Book review: I Am Malala: How One Girl Stood Up for Education and Changed the World

I always liked this girl and reading her bio made me more curious about her life and about the history of Pakistan.


When the Taliban took control of the Swat Valley in Pakistan, one girl spoke out. Malala Yousafzai refused to be silenced and fought for her right to an education.

On Tuesday, October 9, 2012, when she was fifteen, she almost paid the ultimate price. She was shot in the head at point-blank range while riding the bus home from school, and few expected her to survive.

Instead, Malala’s miraculous recovery has taken her on an extraordinary journey from a remote valley in northern Pakistan to the halls of the United Nations in New York. At sixteen, she has become a global symbol of peaceful protest and the youngest nominee ever for the Nobel Peace Prize.

I AM MALALA is the remarkable tale of a family uprooted by global terrorism, of the fight for girls’ education, of a father who, himself a school owner, championed and encouraged his daughter to write and attend school, and of brave parents who have a fierce love for their daughter in a society that prizes sons.

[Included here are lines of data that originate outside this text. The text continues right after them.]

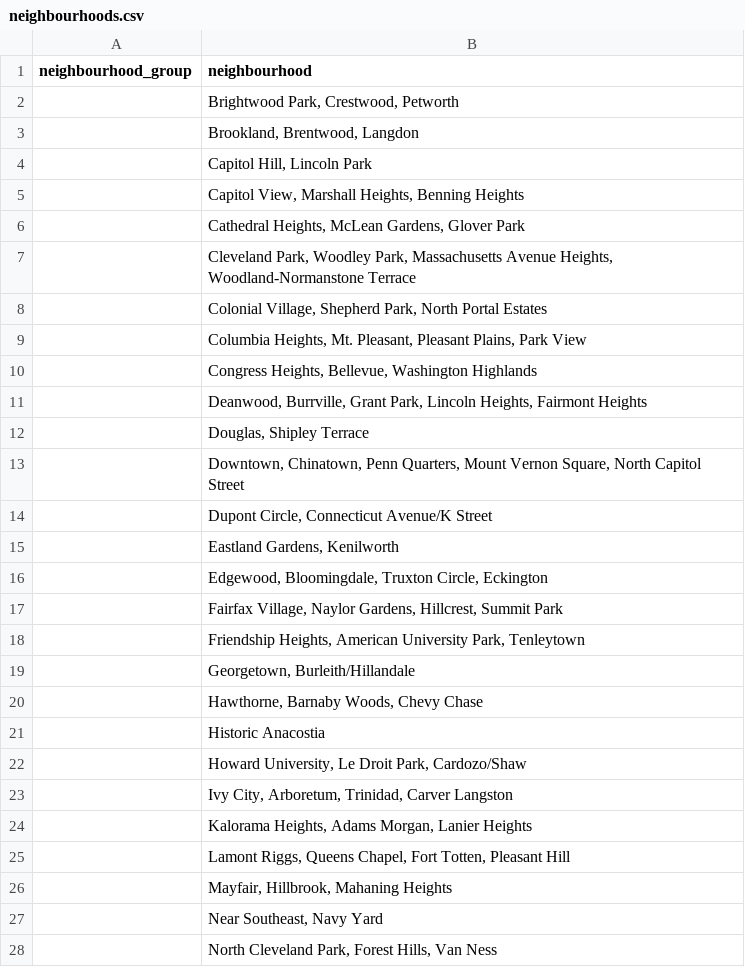
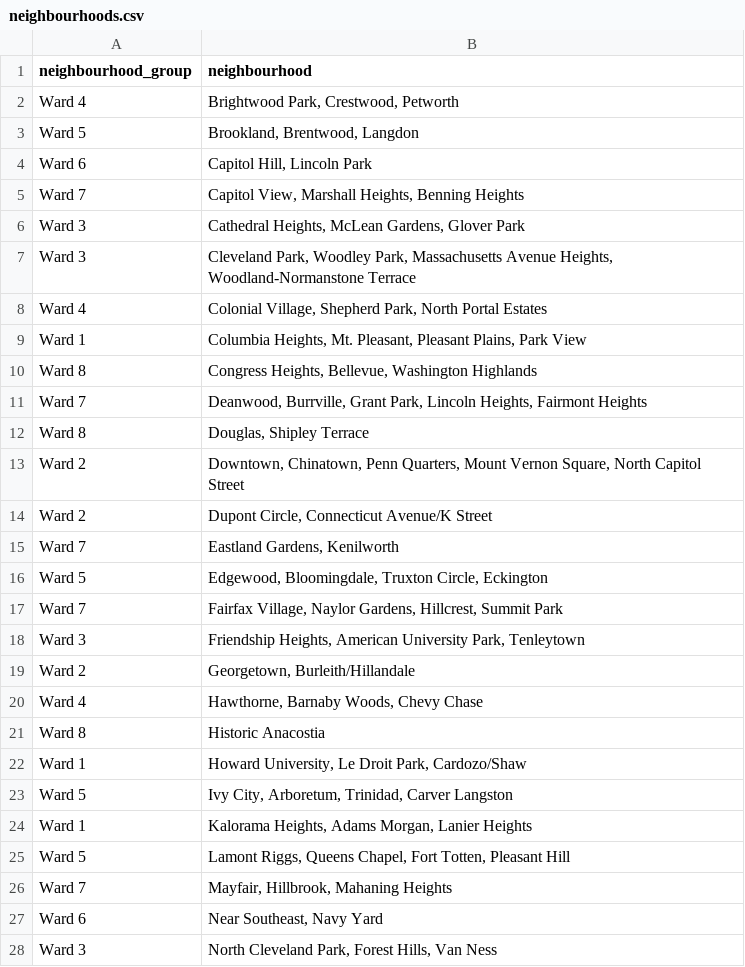
Before and after one commit to AugiBold/Airbnb-Shiny, a CSV file: neighbourhoods.csv, drawn as a sheet; only a part is shown; the diff covers the shown part only.

Commit message:
Added Neighborhood Groups

```diff
--- a/neighbourhoods.csv
+++ b/neighbourhoods.csv
@@ -1,28 +1,28 @@
 neighbourhood_group,neighbourhood
-,"Brightwood Park, Crestwood, Petworth"
-,"Brookland, Brentwood, Langdon"
-,"Capitol Hill, Lincoln Park"
-,"Capitol View, Marshall Heights, Benning Heights"
-,"Cathedral Heights, McLean Gardens, Glover Park"
-,"Cleveland Park, Woodley Park, Massachusetts Avenue Heights, Woodland-Normanstone Terrace"
-,"Colonial Village, Shepherd Park, North Portal Estates"
-,"Columbia Heights, Mt. Pleasant, Pleasant Plains, Park View"
-,"Congress Heights, Bellevue, Washington Highlands"
-,"Deanwood, Burrville, Grant Park, Lincoln Heights, Fairmont Heights"
-,"Douglas, Shipley Terrace"
-,"Downtown, Chinatown, Penn Quarters, Mount Vernon Square, North Capitol Street"
-,"Dupont Circle, Connecticut Avenue/K Street"
-,"Eastland Gardens, Kenilworth"
-,"Edgewood, Bloomingdale, Truxton Circle, Eckington"
-,"Fairfax Village, Naylor Gardens, Hillcrest, Summit Park"
-,"Friendship Heights, American University Park, Tenleytown"
-,"Georgetown, Burleith/Hillandale"
-,"Hawthorne, Barnaby Woods, Chevy Chase"
-,Historic Anacostia
-,"Howard University, Le Droit Park, Cardozo/Shaw"
-,"Ivy City, Arboretum, Trinidad, Carver Langston"
-,"Kalorama Heights, Adams Morgan, Lanier Heights"
-,"Lamont Riggs, Queens Chapel, Fort Totten, Pleasant Hill"
-,"Mayfair, Hillbrook, Mahaning Heights"
-,"Near Southeast, Navy Yard"
-,"North Cleveland Park, Forest Hills, Van Ness"
+Ward 4,"Brightwood Park, Crestwood, Petworth"
+Ward 5,"Brookland, Brentwood, Langdon"
+Ward 6,"Capitol Hill, Lincoln Park"
+Ward 7,"Capitol View, Marshall Heights, Benning Heights"
+Ward 3,"Cathedral Heights, McLean Gardens, Glover Park"
+Ward 3,"Cleveland Park, Woodley Park, Massachusetts Avenue Heights, Woodland-Normanstone Terrace"
+Ward 4,"Colonial Village, Shepherd Park, North Portal Estates"
+Ward 1 ,"Columbia Heights, Mt. Pleasant, Pleasant Plains, Park View"
+Ward 8,"Congress Heights, Bellevue, Washington Highlands"
+Ward 7,"Deanwood, Burrville, Grant Park, Lincoln Heights, Fairmont Heights"
+Ward 8,"Douglas, Shipley Terrace"
+Ward 2,"Downtown, Chinatown, Penn Quarters, Mount Vernon Square, North Capitol Street"
+Ward 2,"Dupont Circle, Connecticut Avenue/K Street"
+Ward 7,"Eastland Gardens, Kenilworth"
+Ward 5,"Edgewood, Bloomingdale, Truxton Circle, Eckington"
+Ward 7,"Fairfax Village, Naylor Gardens, Hillcrest, Summit Park"
+Ward 3,"Friendship Heights, American University Park, Tenleytown"
+Ward 2,"Georgetown, Burleith/Hillandale"
+Ward 4,"Hawthorne, Barnaby Woods, Chevy Chase"
+Ward 8,Historic Anacostia
+Ward 1 ,"Howard University, Le Droit Park, Cardozo/Shaw"
+Ward 5,"Ivy City, Arboretum, Trinidad, Carver Langston"
+Ward 1 ,"Kalorama Heights, Adams Morgan, Lanier Heights"
+Ward 5,"Lamont Riggs, Queens Chapel, Fort Totten, Pleasant Hill"
+Ward 7,"Mayfair, Hillbrook, Mahaning Heights"
+Ward 6,"Near Southeast, Navy Yard"
+Ward 3,"North Cleveland Park, Forest Hills, Van Ness"
```
Also changed, not shown: 12 edited cells elsewhere in this file, 2 other files.
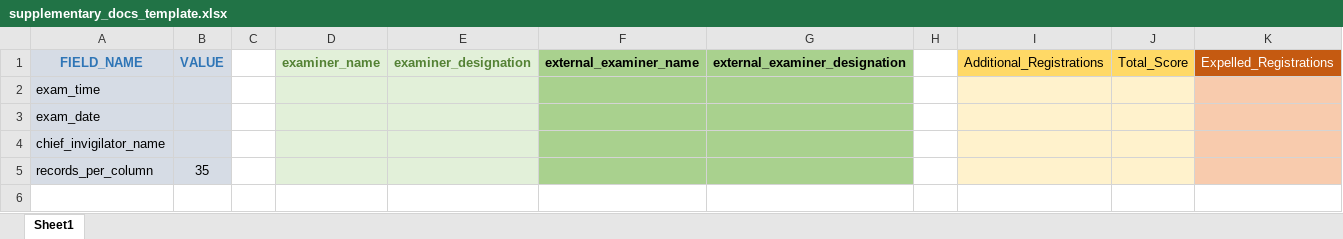
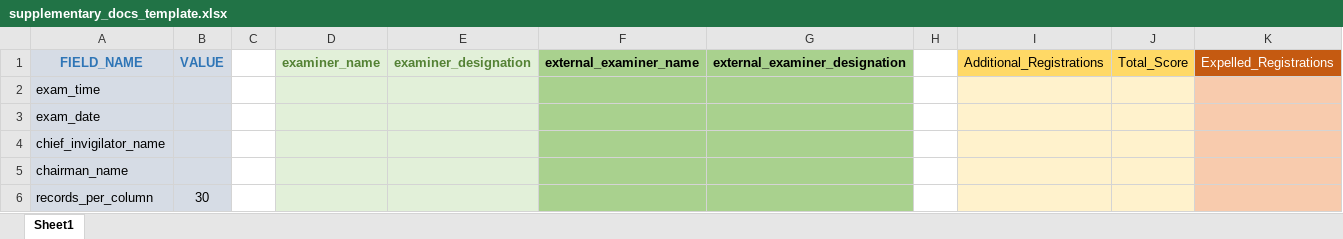
Before and after one commit to rnium/sec_ugrp, an Excel workbook: results/template_files/supplementary_docs_template.xlsx, sheet Sheet1, drawn as a sheet; values as stored, in another font and other column widths than the file's, no borders; addresses are those after the commit; the diff names each change by its address in the sheet, - before the commit and + after, or states it on an @@ line.

Commit message:
chair

```diff
--- a/results/template_files/supplementary_docs_template.xlsx (sheet Sheet1)
+++ b/results/template_files/supplementary_docs_template.xlsx (sheet Sheet1)
+row 5: chairman_name
-B6 (VALUE): 35
+B6 (VALUE): 30
```
Also changed, not shown: 4 other files.
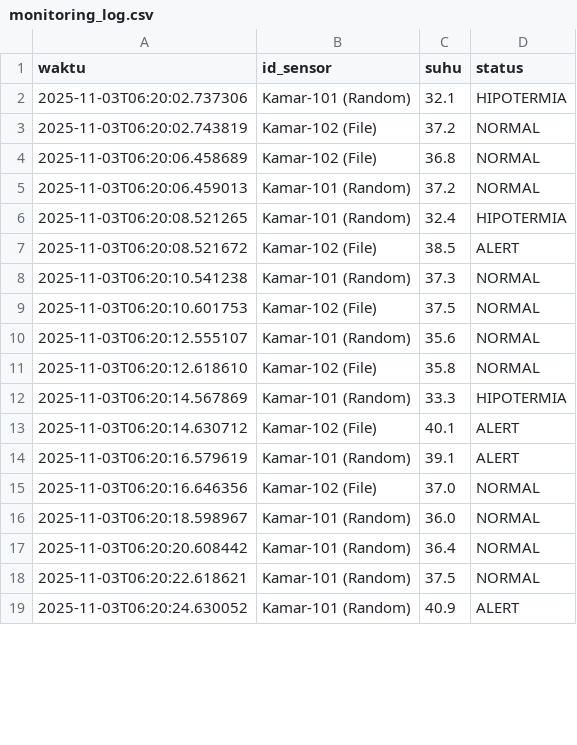
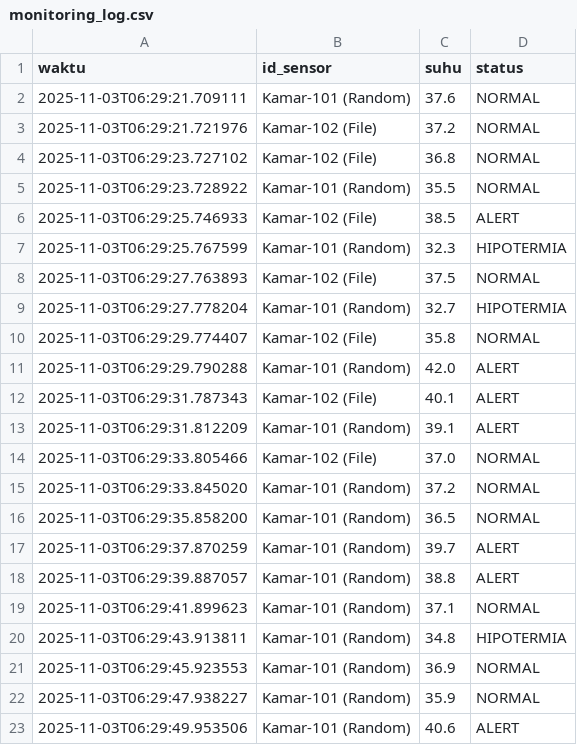
Before and after one commit to ramadhanzakki/Cek-Suhu-Oak, a CSV file: data/output/monitoring_log.csv, drawn as a sheet; only a part is shown; the diff covers the shown part only.

```diff
--- a/data/output/monitoring_log.csv
+++ b/data/output/monitoring_log.csv
@@ -1,19 +1,23 @@
 waktu,id_sensor,suhu,status
-2025-11-03T06:20:02.737306,Kamar-101 (Random),32.1,HIPOTERMIA
-2025-11-03T06:20:02.743819,Kamar-102 (File),37.2,NORMAL
-2025-11-03T06:20:06.458689,Kamar-102 (File),36.8,NORMAL
-2025-11-03T06:20:06.459013,Kamar-101 (Random),37.2,NORMAL
-2025-11-03T06:20:08.521265,Kamar-101 (Random),32.4,HIPOTERMIA
-2025-11-03T06:20:08.521672,Kamar-102 (File),38.5,ALERT
-2025-11-03T06:20:10.541238,Kamar-101 (Random),37.3,NORMAL
-2025-11-03T06:20:10.601753,Kamar-102 (File),37.5,NORMAL
-2025-11-03T06:20:12.555107,Kamar-101 (Random),35.6,NORMAL
-2025-11-03T06:20:12.618610,Kamar-102 (File),35.8,NORMAL
-2025-11-03T06:20:14.567869,Kamar-101 (Random),33.3,HIPOTERMIA
-2025-11-03T06:20:14.630712,Kamar-102 (File),40.1,ALERT
-2025-11-03T06:20:16.579619,Kamar-101 (Random),39.1,ALERT
-2025-11-03T06:20:16.646356,Kamar-102 (File),37.0,NORMAL
-2025-11-03T06:20:18.598967,Kamar-101 (Random),36.0,NORMAL
-2025-11-03T06:20:20.608442,Kamar-101 (Random),36.4,NORMAL
-2025-11-03T06:20:22.618621,Kamar-101 (Random),37.5,NORMAL
-2025-11-03T06:20:24.630052,Kamar-101 (Random),40.9,ALERT
+2025-11-03T06:29:21.709111,Kamar-101 (Random),37.6,NORMAL
+2025-11-03T06:29:21.721976,Kamar-102 (File),37.2,NORMAL
+2025-11-03T06:29:23.727102,Kamar-102 (File),36.8,NORMAL
+2025-11-03T06:29:23.728922,Kamar-101 (Random),35.5,NORMAL
+2025-11-03T06:29:25.746933,Kamar-102 (File),38.5,ALERT
+2025-11-03T06:29:25.767599,Kamar-101 (Random),32.3,HIPOTERMIA
+2025-11-03T06:29:27.763893,Kamar-102 (File),37.5,NORMAL
+2025-11-03T06:29:27.778204,Kamar-101 (Random),32.7,HIPOTERMIA
+2025-11-03T06:29:29.774407,Kamar-102 (File),35.8,NORMAL
+2025-11-03T06:29:29.790288,Kamar-101 (Random),42.0,ALERT
+2025-11-03T06:29:31.787343,Kamar-102 (File),40.1,ALERT
+2025-11-03T06:29:31.812209,Kamar-101 (Random),39.1,ALERT
+2025-11-03T06:29:33.805466,Kamar-102 (File),37.0,NORMAL
+2025-11-03T06:29:33.845020,Kamar-101 (Random),37.2,NORMAL
+2025-11-03T06:29:35.858200,Kamar-101 (Random),36.5,NORMAL
+2025-11-03T06:29:37.870259,Kamar-101 (Random),39.7,ALERT
+2025-11-03T06:29:39.887057,Kamar-101 (Random),38.8,ALERT
+2025-11-03T06:29:41.899623,Kamar-101 (Random),37.1,NORMAL
+2025-11-03T06:29:43.913811,Kamar-101 (Random),34.8,HIPOTERMIA
+2025-11-03T06:29:45.923553,Kamar-101 (Random),36.9,NORMAL
+2025-11-03T06:29:47.938227,Kamar-101 (Random),35.9,NORMAL
+2025-11-03T06:29:49.953506,Kamar-101 (Random),40.6,ALERT
```
Also changed, not shown: 4 removed rows elsewhere in this file, 1 other file.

I AM MALALA will make you believe in the power of one person’s voice to inspire change in the world. 

My opinion

My problem with this book is that the following day I didn’t like it that much 😀 And I just discovered that I bought the wrong version, as this one is aimed for the young readers and not the biography for adults 😀

I should have bought the left version which is the original bio as the one in the right, that I read, was reviewed and adapted for young readers.
Picture belong to their owners

« I am Malala » is an autobiography of Malala and the story of her fight for education that she started in Pakistan. She narrates her story from her point of view, it feels like we are having an intimate conversation with her about her life, routine and love for education.

The book narrates her life from the beginning and does an interesting parallelism with the rise of extremist in Pakistan and how access to education retrograded throughout the years. The fact that the situation is told from the memory and eye of a child not understanding everything around it gives a depth and a candid atmosphere to the narration.

What I didn’t like about this book is that it gave me the impression throughout the book that she got where she is now by sheer luck, which is not the case. I also did not appreciate how she did not talk more in depth of her dad’s fight for education as he is an activist and did a lot. The book also does not shed a light on how she got hold of the journalist and how she corresponded with them…

I would have preferred to have apart focused on her dad and what he did for Pakistan as well, as without his support she would not have been the Malala we know. Nonetheless, I really loved the family and friends picture that she put there and the many details on Pakistan and its interesting history. It was interesting to see how spiritual and religious she is. I really liked her authenticity and truth and how she was not faking anything.

The chapters and the timeline is fluid and you have a healthy dose of history, her life and powerful messages. It is tailored for children of her age and there is another version of her bio for adults 😀 I love how she makes a strong focus throughout the book on her grades and being the best at school, I can totally related as I was like her during my school years xD

The fact that children in western countries(and in rich countries) hate going to school and always complain about it when Malala is fighting for the right to learn, and education really puts things into perspective.

This biography really is a good testimonial of the powerful story of Malala and how human and naïve she was throughout this fight for education. I recommend it for adults and young readers as it can spark interesting conversations 😀